God centered thanksgiving. The last story focuses on God centered giving and receiving, at a very basic level. It’s a reminiscence by a blogger named Paula Moldenhauer. She writes “I remember squirming in my seat at church as the usher collected an offering. I only had one dollar, and didn’t know when I could get another. I wanted to give something to God—but I had no change, nothing but that bill.”
“I fought with myself as the usher drew closer to my seat. It was all I had! Surely, God didn’t want me to give it up! But in my little girl heart I wanted to be bigger than my selfishness. I wanted to trust God with all I had. I fought with myself until the last minute, then dropped the money in the plate just as it passed me.
“Later that day, my grandma took me “out back” behind her house. I remember the creak of the screen door and the coolness of her covered back porch. “Now you don’t need to tell anyone about this,” she whispered, as she slipped a dollar bill into my hand. I remember looking down at the bill, wondering if she knew I’d given my last one at church that day, or if God had just whispered into her heart that He wanted me to have one. I never asked her—just took her gift, wrapped her in a hug, and thought about how you couldn’t out give God.”
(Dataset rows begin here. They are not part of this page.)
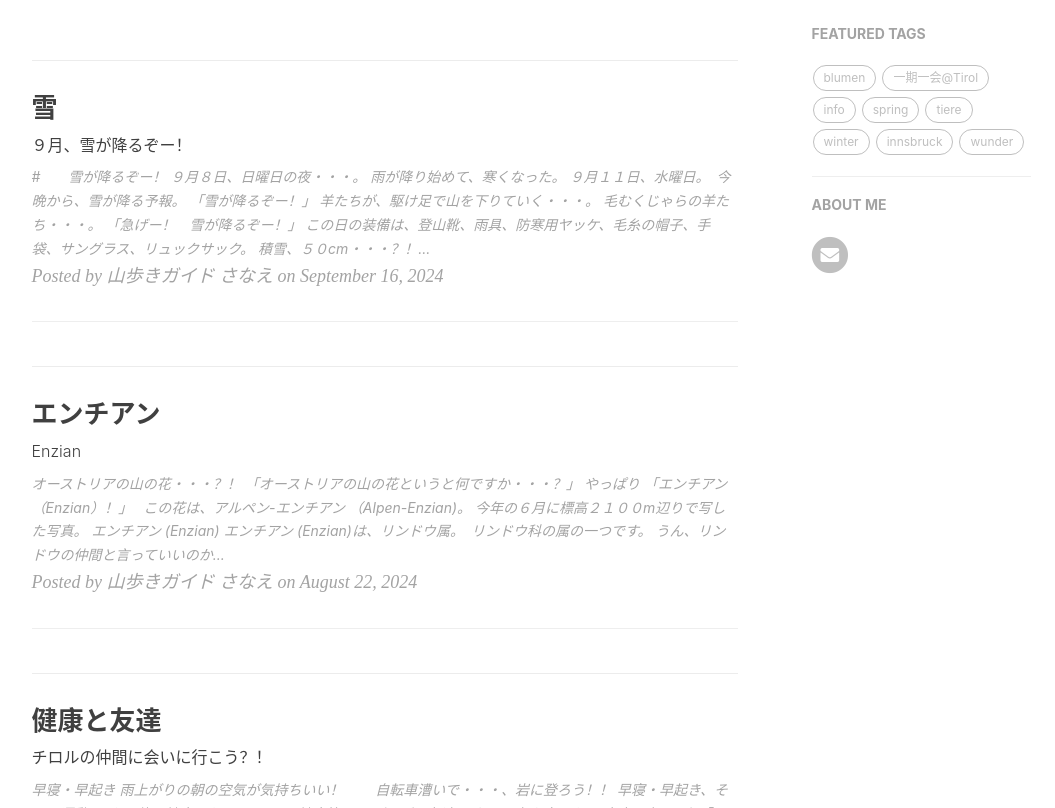
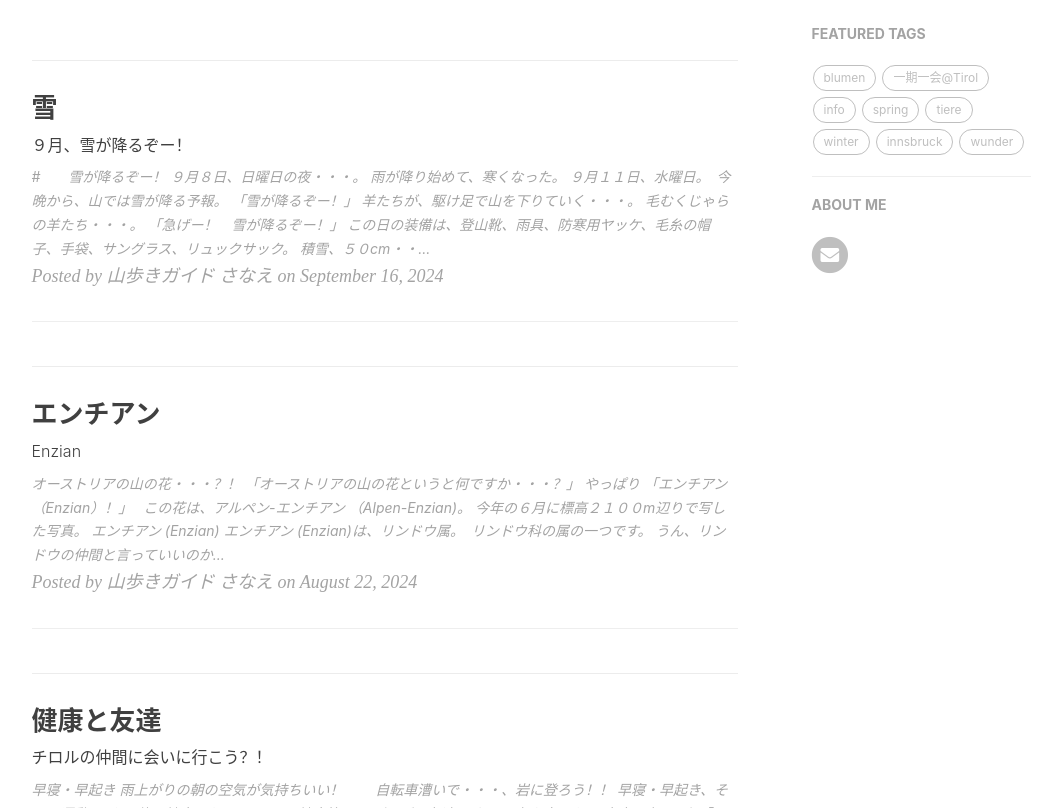
Before and after one commit to yamayagi/yamayagi.github.io, a Jekyll site: the page built from index.html, in a window 1280 px wide and 900 px high, scrolled down 330 px, cut to the strip 92-900 px from the top of the window. Shown: the whole strip, without its empty margins (136-1191 px from the left). Built offline with Jekyll 4.4.1, drawn with Linux system fonts in a browser that asks for light colours; nearby versions of some CDN libraries; the list of posts is cut into pages by our own code; comment, search, counter and statistics services are not loaded.

Commit message:
Update 2024-09-16-schnee.md

```diff
--- a/_posts/2024-09-16-schnee.md
+++ b/_posts/2024-09-16-schnee.md
@@ -10,7 +10,7 @@ tags: [一期一会@Tirol]
 
 雨が降り始めて、寒くなった。
 
-９月１１日、水曜日。　今晩から、雪が降る予報。
+９月１１日、水曜日。　今晩から、山では雪が降る予報。
 
 ![20240911schaf1](https://piwigo.schickl.de/i.php?/upload/2024/09/15/20240915094939-2f4a772b-me.jpg)
 
```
You can’t out give God - he’s the cornucopia. Let’s make him the center of our receiving, and of our giving, and of our thanksgiving.